Task to carry out: Would you reproduce every record exactly, leaving out the pictures?

Available data:
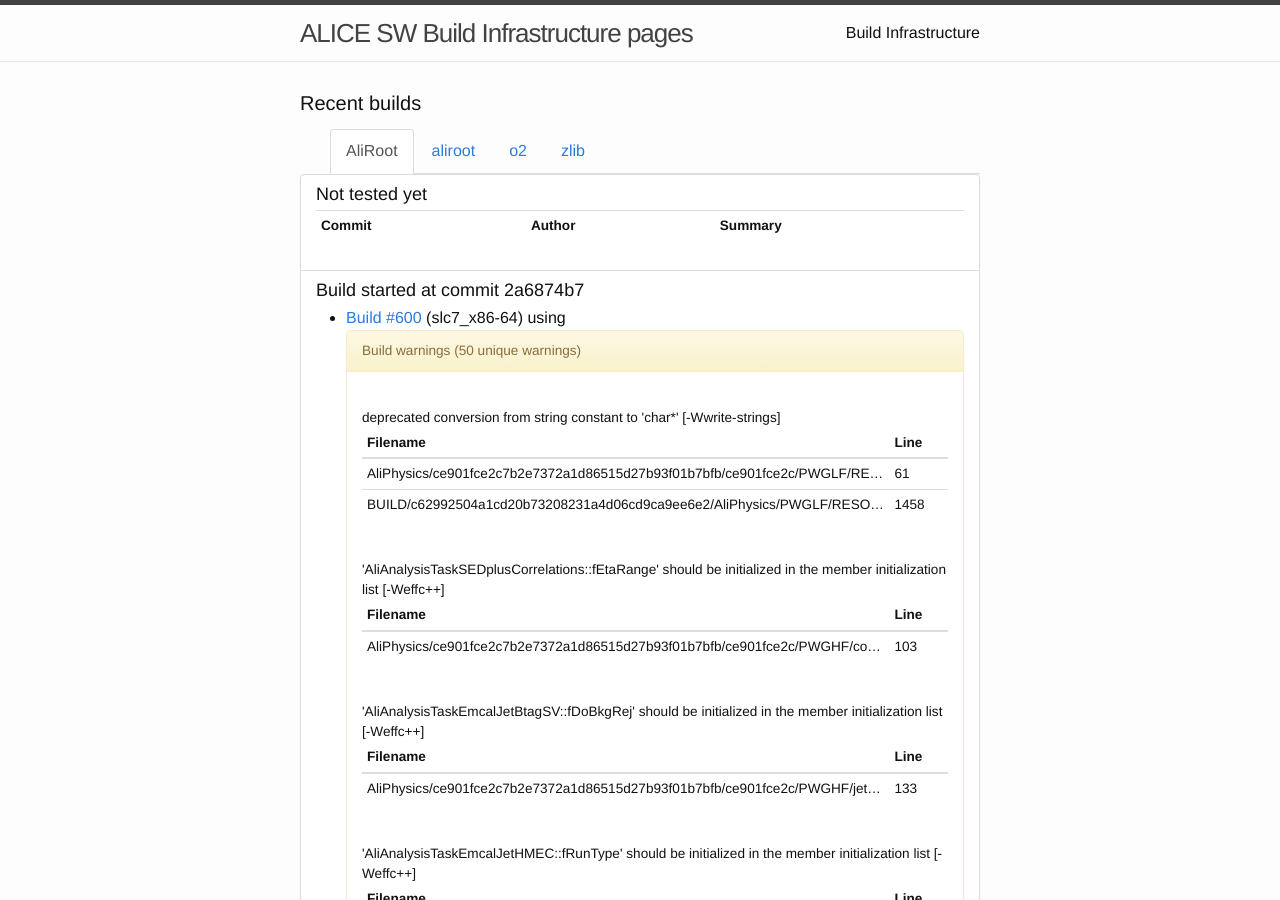
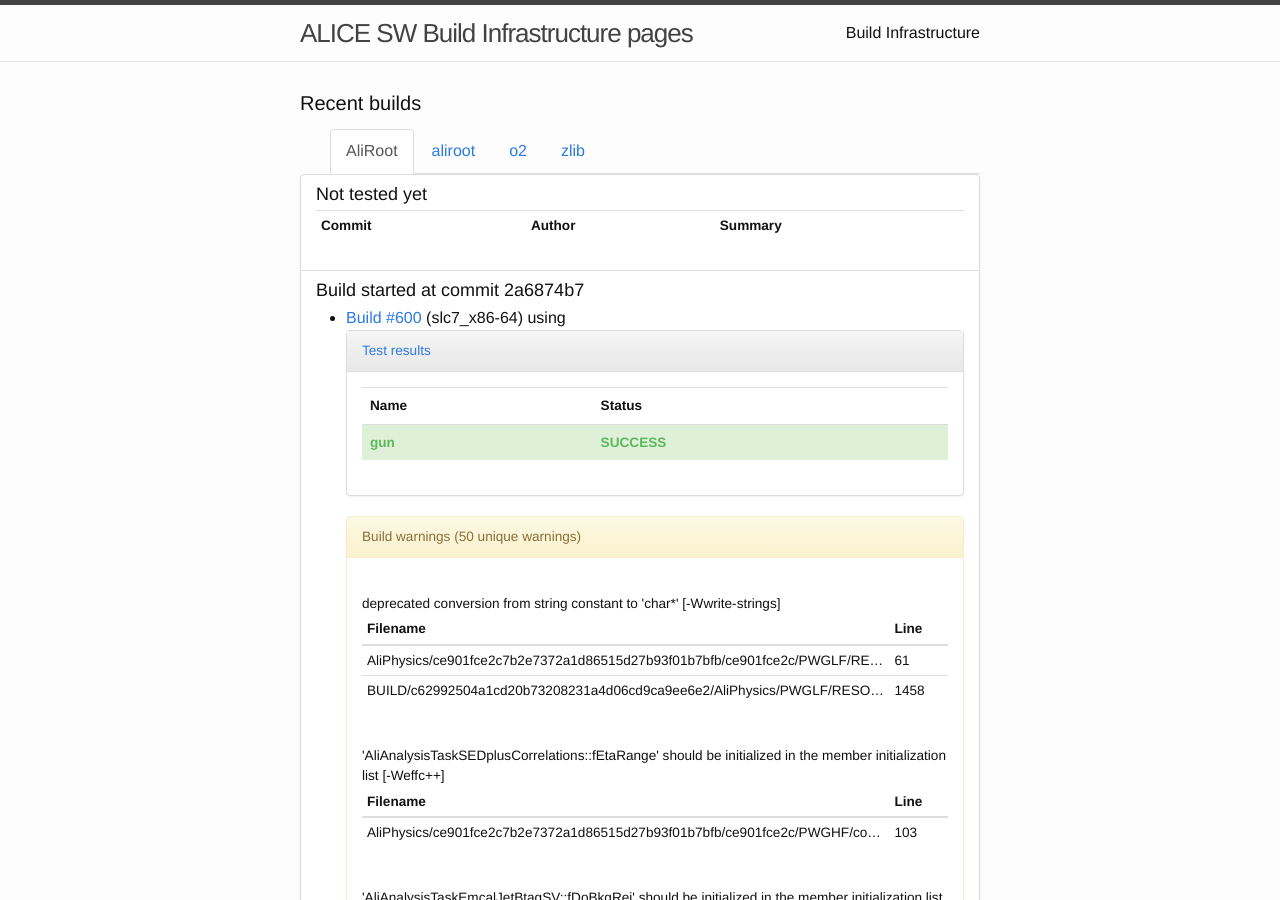
Before and after one commit to alisw/alisw.github.io, a Jekyll site: the page built from index.html, in a window 1280 px wide and 900 px high. Built offline with Jekyll 4.4.1, drawn with Linux system fonts in a browser that asks for light colours; nearby versions of some CDN libraries.

Commit message:
Updated results.

```diff
--- a/_data/tests_status.json
+++ b/_data/tests_status.json
@@ -337,6 +337,18 @@
             }
           } ]
         }
+      }, {
+        "key" : "600",
+        "by_name" : {
+          "buckets" : [ {
+            "key" : "gun",
+            "status" : {
+              "buckets" : [ {
+                "key" : "SUCCESS"
+              } ]
+            }
+          } ]
+        }
       } ]
     }
   }
```
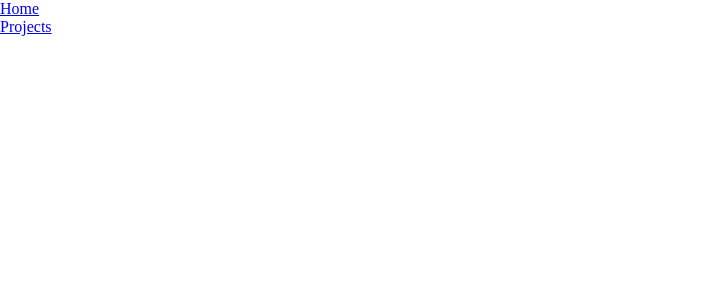
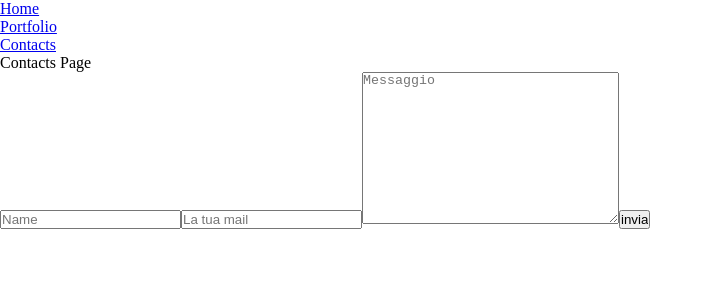
Before and after one commit to emilianoaprile/vite-boolfolio, a Vue app: page /contacts in a window 1280 px wide. Before the commit this address had no page. Shown: the top 300 px of the page, without its empty margins (0-713 px from the left). Built offline with nearby package versions, Linux system fonts and the light colour scheme.

Commit message:
ADDED - Contact page

```diff
--- a/index.html
+++ b/index.html
@@ -4,7 +4,7 @@
     <meta charset="UTF-8" />
     <link rel="icon" type="image/svg+xml" href="/vite.svg" />
     <meta name="viewport" content="width=device-width, initial-scale=1.0" />
-    <title>Vite + Vue</title>
+    <title>Projects Portfolio</title>
   </head>
   <body>
     <div id="app"></div>
--- a/src/components/AppHeader.vue
+++ b/src/components/AppHeader.vue
@@ -7,7 +7,10 @@
               <router-link :to="{ name: 'home' }">Home</router-link>
             </li>
             <li>
-              <router-link :to="{ name: 'projects.index'}">Projects</router-link>
+              <router-link :to="{ name: 'projects.index'}">Portfolio</router-link>
+            </li>
+            <li>
+              <router-link :to="{ name: 'contacts'}">Contacts</router-link>
             </li>
           </ul>
         </nav>
--- /dev/null
+++ b/src/pages/Contact.vue
@@ -0,0 +1,24 @@
+<script>
+export default {
+}
+</script>
+
+
+<template>
+    <div>
+        <div class="container">
+            Contacts Page
+        </div>
+
+        <div class="container">
+            <form action="" method="POST">
+                <input type="text" placeholder="Name" name="name">
+                <input type="email" placeholder="La tua mail" name="email">
+                <textarea name="message" id="" cols="30" rows="10" placeholder="Messaggio"></textarea>
+                <input type="submit" value="invia">
+            </form>
+        </div>
+    </div>
+</template>
+
+<style lang="scss" scoped></style>
--- a/src/router.js
+++ b/src/router.js
@@ -2,6 +2,7 @@ import { createRouter, createWebHistory } from 'vue-router'
 
 import Homepage from './pages/Homepage.vue'
 import ProjectIndex from './pages/projects/Index.vue'
+import Contact from './pages/Contact.vue'
 
 
 const router = createRouter({
@@ -17,6 +18,11 @@ const router = createRouter({
 			name: 'projects.index',
 			component: ProjectIndex,
 		},
+		{
+			path: '/contacts',
+			name: 'contacts',
+			component: Contact,
+		}
 	],
 })
 
```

Solution for this task:
Before and after one commit to alisw/alisw.github.io, a Jekyll site: the page built from index.html, in a window 1280 px wide and 900 px high. Built offline with Jekyll 4.4.1, drawn with Linux system fonts in a browser that asks for light colours; nearby versions of some CDN libraries.

Commit message:
Updated results.

```diff
--- a/_data/tests_status.json
+++ b/_data/tests_status.json
@@ -337,6 +337,18 @@
             }
           } ]
         }
+      }, {
+        "key" : "600",
+        "by_name" : {
+          "buckets" : [ {
+            "key" : "gun",
+            "status" : {
+              "buckets" : [ {
+                "key" : "SUCCESS"
+              } ]
+            }
+          } ]
+        }
       } ]
     }
   }
```
Before and after one commit to emilianoaprile/vite-boolfolio, a Vue app: page /contacts in a window 1280 px wide. Before the commit this address had no page. Shown: the top 300 px of the page, without its empty margins (0-713 px from the left). Built offline with nearby package versions, Linux system fonts and the light colour scheme.

Commit message:
ADDED - Contact page

```diff
--- a/index.html
+++ b/index.html
@@ -4,7 +4,7 @@
     <meta charset="UTF-8" />
     <link rel="icon" type="image/svg+xml" href="/vite.svg" />
     <meta name="viewport" content="width=device-width, initial-scale=1.0" />
-    <title>Vite + Vue</title>
+    <title>Projects Portfolio</title>
   </head>
   <body>
     <div id="app"></div>
--- a/src/components/AppHeader.vue
+++ b/src/components/AppHeader.vue
@@ -7,7 +7,10 @@
               <router-link :to="{ name: 'home' }">Home</router-link>
             </li>
             <li>
-              <router-link :to="{ name: 'projects.index'}">Projects</router-link>
+              <router-link :to="{ name: 'projects.index'}">Portfolio</router-link>
+            </li>
+            <li>
+              <router-link :to="{ name: 'contacts'}">Contacts</router-link>
             </li>
           </ul>
         </nav>
--- /dev/null
+++ b/src/pages/Contact.vue
@@ -0,0 +1,24 @@
+<script>
+export default {
+}
+</script>
+
+
+<template>
+    <div>
+        <div class="container">
+            Contacts Page
+        </div>
+
+        <div class="container">
+            <form action="" method="POST">
+                <input type="text" placeholder="Name" name="name">
+                <input type="email" placeholder="La tua mail" name="email">
+                <textarea name="message" id="" cols="30" rows="10" placeholder="Messaggio"></textarea>
+                <input type="submit" value="invia">
+            </form>
+        </div>
+    </div>
+</template>
+
+<style lang="scss" scoped></style>
--- a/src/router.js
+++ b/src/router.js
@@ -2,6 +2,7 @@ import { createRouter, createWebHistory } from 'vue-router'
 
 import Homepage from './pages/Homepage.vue'
 import ProjectIndex from './pages/projects/Index.vue'
+import Contact from './pages/Contact.vue'
 
 
 const router = createRouter({
@@ -17,6 +18,11 @@ const router = createRouter({
 			name: 'projects.index',
 			component: ProjectIndex,
 		},
+		{
+			path: '/contacts',
+			name: 'contacts',
+			component: Contact,
+		}
 	],
 })
 
```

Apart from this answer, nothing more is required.